• [WORK REQUIRED]: What's wanted is each entry repeated verbatim, minus its images.

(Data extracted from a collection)
----

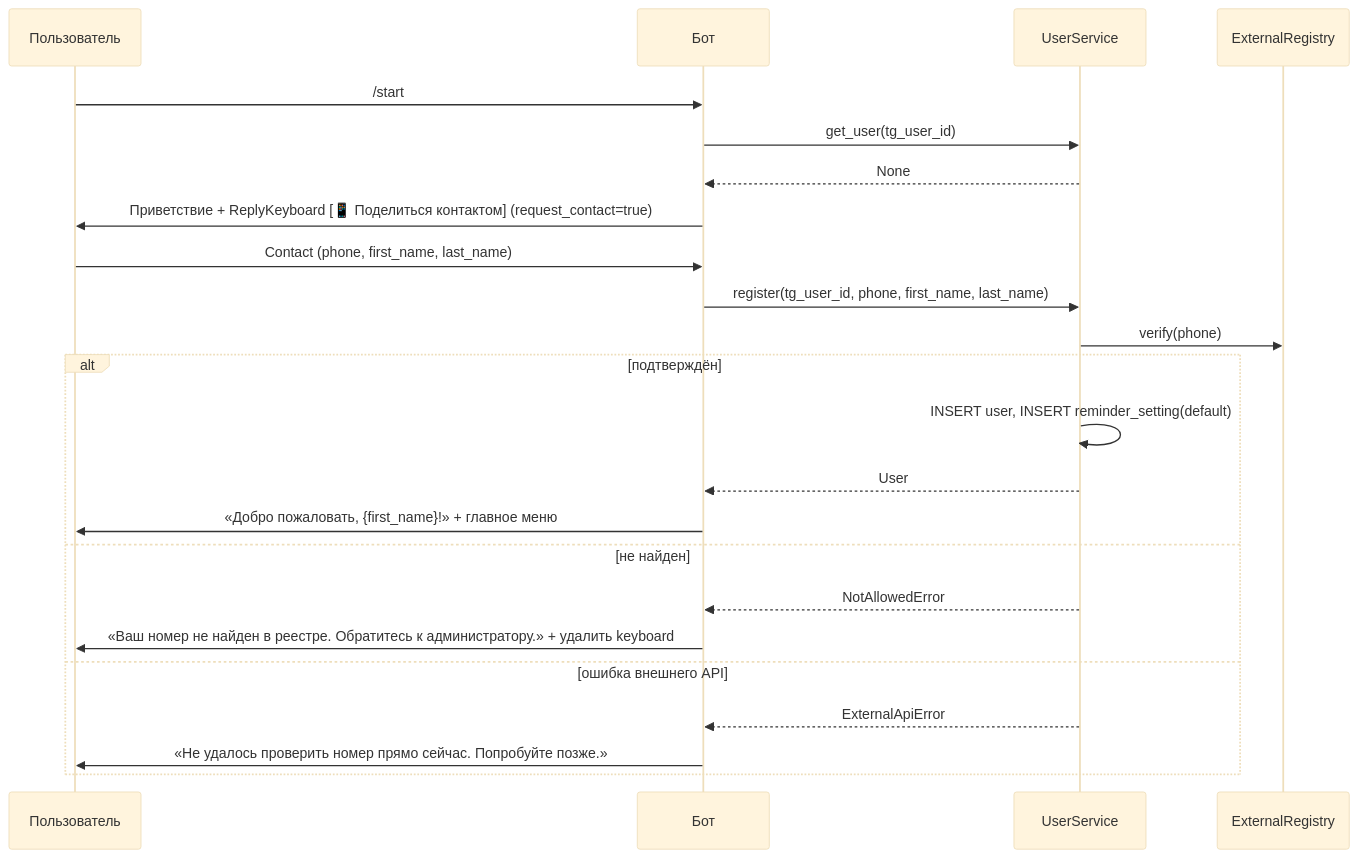
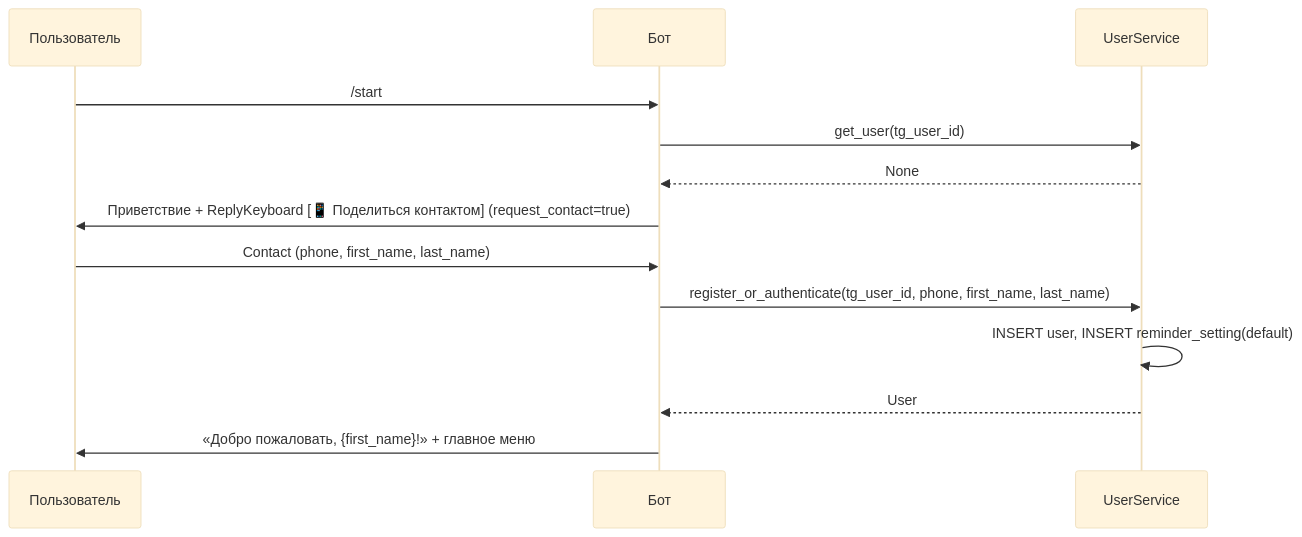
The first of 2 diagrams in docs/04-bot-flows.md (nmetluk/bettgbot), drawn with Mermaid (base theme) before and after one commit. The commit also changed other lines of this file and 5 other files, not shown here.

First line of the commit message:
docs(handoff): TASK-096 open registration, remove external registry

````diff
--- a/docs/04-bot-flows.md
+++ b/docs/04-bot-flows.md
@@ -23,26 +25,16 @@
 ```mermaid
 sequenceDiagram
     participant U as Пользователь
     participant B as Бот
     participant US as UserService
-    participant E as ExternalRegistry
 
     U->>B: /start
     B->>US: get_user(tg_user_id)
     US-->>B: None
     B->>U: Приветствие + ReplyKeyboard [📱 Поделиться контактом] (request_contact=true)
     U->>B: Contact (phone, first_name, last_name)
-    B->>US: register(tg_user_id, phone, first_name, last_name)
-    US->>E: verify(phone)
-    alt подтверждён
-        US->>US: INSERT user, INSERT reminder_setting(default)
-        US-->>B: User
-        B->>U: «Добро пожаловать, {first_name}!» + главное меню
-    else не найден
-        US-->>B: NotAllowedError
-        B->>U: «Ваш номер не найден в реестре. Обратитесь к администратору.» + удалить keyboard
-    else ошибка внешнего API
-        US-->>B: ExternalApiError
-        B->>U: «Не удалось проверить номер прямо сейчас. Попробуйте позже.»
-    end
+    B->>US: register_or_authenticate(tg_user_id, phone, first_name, last_name)
+    US->>US: INSERT user, INSERT reminder_setting(default)
+    US-->>B: User
+    B->>U: «Добро пожаловать, {first_name}!» + главное меню
 ```
````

----

• [EXERCISE OUTPUT]:
The first of 2 diagrams in docs/04-bot-flows.md (nmetluk/bettgbot), drawn with Mermaid (base theme) before and after one commit. The commit also changed other lines of this file and 5 other files, not shown here.

First line of the commit message:
docs(handoff): TASK-096 open registration, remove external registry

````diff
--- a/docs/04-bot-flows.md
+++ b/docs/04-bot-flows.md
@@ -23,26 +25,16 @@
 ```mermaid
 sequenceDiagram
     participant U as Пользователь
     participant B as Бот
     participant US as UserService
-    participant E as ExternalRegistry
 
     U->>B: /start
     B->>US: get_user(tg_user_id)
     US-->>B: None
     B->>U: Приветствие + ReplyKeyboard [📱 Поделиться контактом] (request_contact=true)
     U->>B: Contact (phone, first_name, last_name)
-    B->>US: register(tg_user_id, phone, first_name, last_name)
-    US->>E: verify(phone)
-    alt подтверждён
-        US->>US: INSERT user, INSERT reminder_setting(default)
-        US-->>B: User
-        B->>U: «Добро пожаловать, {first_name}!» + главное меню
-    else не найден
-        US-->>B: NotAllowedError
-        B->>U: «Ваш номер не найден в реестре. Обратитесь к администратору.» + удалить keyboard
-    else ошибка внешнего API
-        US-->>B: ExternalApiError
-        B->>U: «Не удалось проверить номер прямо сейчас. Попробуйте позже.»
-    end
+    B->>US: register_or_authenticate(tg_user_id, phone, first_name, last_name)
+    US->>US: INSERT user, INSERT reminder_setting(default)
+    US-->>B: User
+    B->>U: «Добро пожаловать, {first_name}!» + главное меню
 ```
````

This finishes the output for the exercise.